A quartet that seems well-fitted for erecting and operating a successful brewery is looking to do just that in Barrio Logan. Currently in planning, that business will go by the name Alta Brewing Company and be located in the Bread and Salt building on Julian Avenue just east of the Interstate 5 freeway. That venue is being converted into an art-centric hub for the fast-gentrifying neighborhood. Three of the aforementioned founders will be putting their skills to use on this project—John Bull, owner of general contractor Blueprint Contracting, Josh Gliko of structural engineering firm Shop Engineering, and Branded Woodworks co-owner and operator Mike Franck. But who will do the brewing? Answer: Brett Stampf.
Stampf started his brewing career 20 years ago and has the likes of Stone Brewing, Dogfish Head Craft Brewery and Green Flash Brewing Company on his résumé, as well as a stint as the opening head-brewer for La Jolla Brewing Company. Since departing the latter, Stampf has focused his attention on the Alta project. As such, the game-plan for that brewery, which aims to be open by spring of 2017, is more developed than most in-progress brewing interests.
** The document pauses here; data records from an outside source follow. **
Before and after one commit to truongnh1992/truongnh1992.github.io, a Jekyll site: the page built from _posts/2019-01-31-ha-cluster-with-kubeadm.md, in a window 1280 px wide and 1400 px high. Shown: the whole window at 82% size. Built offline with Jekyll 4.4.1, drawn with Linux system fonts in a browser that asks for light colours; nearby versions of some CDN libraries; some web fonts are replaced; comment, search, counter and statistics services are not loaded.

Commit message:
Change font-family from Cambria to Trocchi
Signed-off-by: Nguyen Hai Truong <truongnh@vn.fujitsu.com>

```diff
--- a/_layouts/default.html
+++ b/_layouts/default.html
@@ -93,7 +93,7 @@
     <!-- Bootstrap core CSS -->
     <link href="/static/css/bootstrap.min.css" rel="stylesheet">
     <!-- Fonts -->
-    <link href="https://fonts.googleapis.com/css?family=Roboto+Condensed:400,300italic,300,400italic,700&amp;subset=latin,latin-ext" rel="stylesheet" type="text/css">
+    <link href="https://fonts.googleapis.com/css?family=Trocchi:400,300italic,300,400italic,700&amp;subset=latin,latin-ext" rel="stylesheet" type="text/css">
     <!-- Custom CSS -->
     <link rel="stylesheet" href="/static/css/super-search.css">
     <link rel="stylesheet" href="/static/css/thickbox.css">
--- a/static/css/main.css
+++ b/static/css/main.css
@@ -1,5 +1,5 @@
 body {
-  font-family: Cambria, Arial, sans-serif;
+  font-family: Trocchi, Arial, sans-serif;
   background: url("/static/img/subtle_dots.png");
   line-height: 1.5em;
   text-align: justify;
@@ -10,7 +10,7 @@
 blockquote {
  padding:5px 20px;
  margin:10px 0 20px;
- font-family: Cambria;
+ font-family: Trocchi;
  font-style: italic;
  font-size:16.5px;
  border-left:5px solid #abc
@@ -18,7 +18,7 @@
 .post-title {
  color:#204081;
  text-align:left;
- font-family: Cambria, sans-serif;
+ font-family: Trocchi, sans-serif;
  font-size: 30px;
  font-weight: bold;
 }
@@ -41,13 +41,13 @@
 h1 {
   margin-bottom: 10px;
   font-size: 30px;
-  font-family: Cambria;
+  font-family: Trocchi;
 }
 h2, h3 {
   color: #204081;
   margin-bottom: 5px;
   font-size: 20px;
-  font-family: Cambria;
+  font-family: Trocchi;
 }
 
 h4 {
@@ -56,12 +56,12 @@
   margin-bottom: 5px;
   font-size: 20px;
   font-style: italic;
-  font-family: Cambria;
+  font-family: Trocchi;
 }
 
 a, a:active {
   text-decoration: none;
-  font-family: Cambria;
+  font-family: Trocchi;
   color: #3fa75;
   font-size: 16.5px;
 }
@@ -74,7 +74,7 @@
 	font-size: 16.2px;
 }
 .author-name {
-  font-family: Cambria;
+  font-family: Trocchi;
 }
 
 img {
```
Stampf expects to brew five core-beers capable of satisfying a wide-ranging array of palates—a golden ale brewed with English yeast, a dry-hopped brown ale, San Diego-style pale ale with “old-school” hops, an India pale ale and a dry Irish-style stout. Armed with a five-barrel system, the goal will not be to flood the market with these beers via distribution, but rather supply the on-site tasting room while ramping up to service future satellite, sampling-only venues. Stampf estimates he can keep up to two such spots in beer with his system, and his team has identified North Park and Chula Vista as particularly attractive communities.
Originally, the founders considered pursuing the traditional craft-brewery model—a 15-barrel brewhouse with 30- and 60-barrel fermenters and distribution as a primary revenue-source. In the end, following the footsteps of Stampf’s previous employers (including La Jolla Brewing, which is attempting to graduate to greater distribution) wasn’t what they wanted. So they are opting to stay ultra-local. The financial risk is lower, as is the stress-level for Stampf.